#### Record set ####
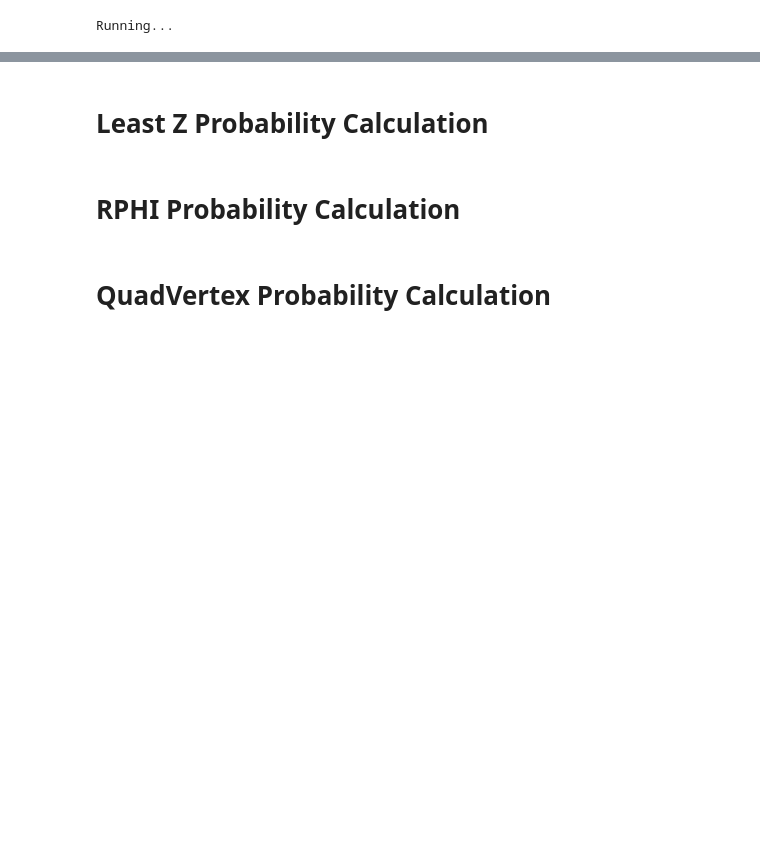
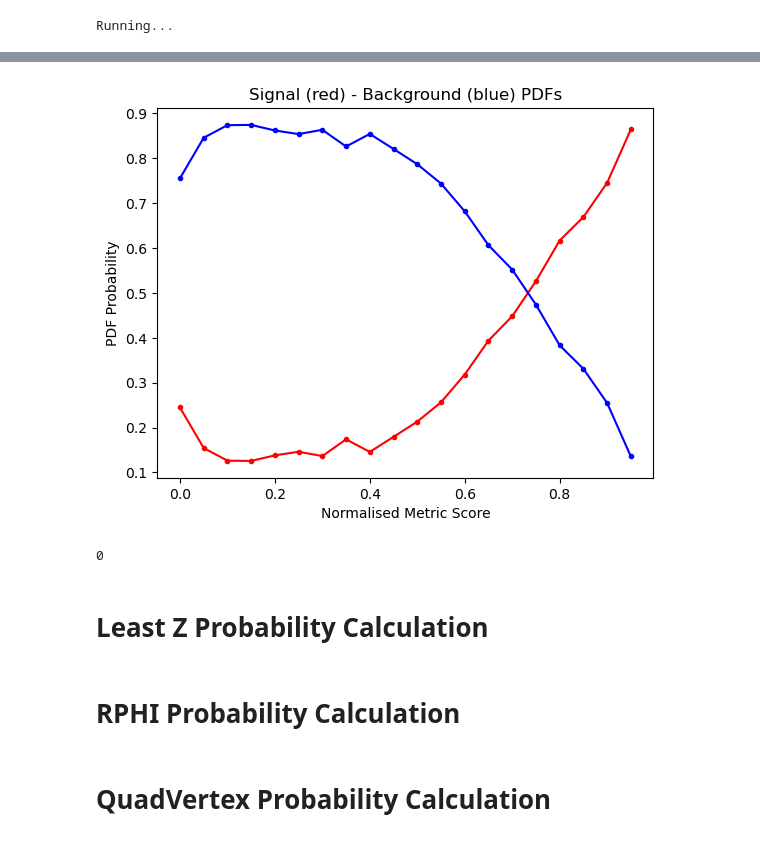
Before and after one commit to Alex-Garratt/PX402---Physics-Project-Repository, a Jupyter notebook: PDF Generation and Likelihood Calculation.ipynb, the cells around one changed output, grey strips where cells are left out. Drawn from its saved outputs; the diff is of its cells as text; code cells hidden in the pictures; blank space fills up the shorter version.

```diff
--- a/PDF Generation and Likelihood Calculation.ipynb
+++ b/PDF Generation and Likelihood Calculation.ipynb
@@ -91,6 +97,9 @@ def plotpdf(normalised_signal, signal_bin_values, normalised_background, backgro
 # %%
-#normalised_signal, signal_bin_values, normalised_background, background_bin_values = normalisepdfs("signal_4point_hist.csv", "back_4point_hist.csv")
-#plotpdf(normalised_signal, signal_bin_values, normalised_background, background_bin_values)
+normalised_signal, signal_bin_values, normalised_background, background_bin_values = normalisepdfs("signal_rphi_hist.csv", "back_rphi_hist.csv")
+plotpdf(normalised_signal, signal_bin_values, normalised_background, background_bin_values)
+# %% [output]
+[figure, added]
+0
 # %%
 def find_nearest(array, value):
     array = np.asarray(array)
```
Also changed, not shown: parts of 12 cells of this notebook, 2 other files.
####
> **Task requirements**
Verbatim reproduction of every entry is needed, with the images left out.

> **Expected answer**
Before and after one commit to Alex-Garratt/PX402---Physics-Project-Repository, a Jupyter notebook: PDF Generation and Likelihood Calculation.ipynb, the cells around one changed output, grey strips where cells are left out. Drawn from its saved outputs; the diff is of its cells as text; code cells hidden in the pictures; blank space fills up the shorter version.

```diff
--- a/PDF Generation and Likelihood Calculation.ipynb
+++ b/PDF Generation and Likelihood Calculation.ipynb
@@ -91,6 +97,9 @@ def plotpdf(normalised_signal, signal_bin_values, normalised_background, backgro
 # %%
-#normalised_signal, signal_bin_values, normalised_background, background_bin_values = normalisepdfs("signal_4point_hist.csv", "back_4point_hist.csv")
-#plotpdf(normalised_signal, signal_bin_values, normalised_background, background_bin_values)
+normalised_signal, signal_bin_values, normalised_background, background_bin_values = normalisepdfs("signal_rphi_hist.csv", "back_rphi_hist.csv")
+plotpdf(normalised_signal, signal_bin_values, normalised_background, background_bin_values)
+# %% [output]
+[figure, added]
+0
 # %%
 def find_nearest(array, value):
     array = np.asarray(array)
```
Also changed, not shown: parts of 12 cells of this notebook, 2 other files.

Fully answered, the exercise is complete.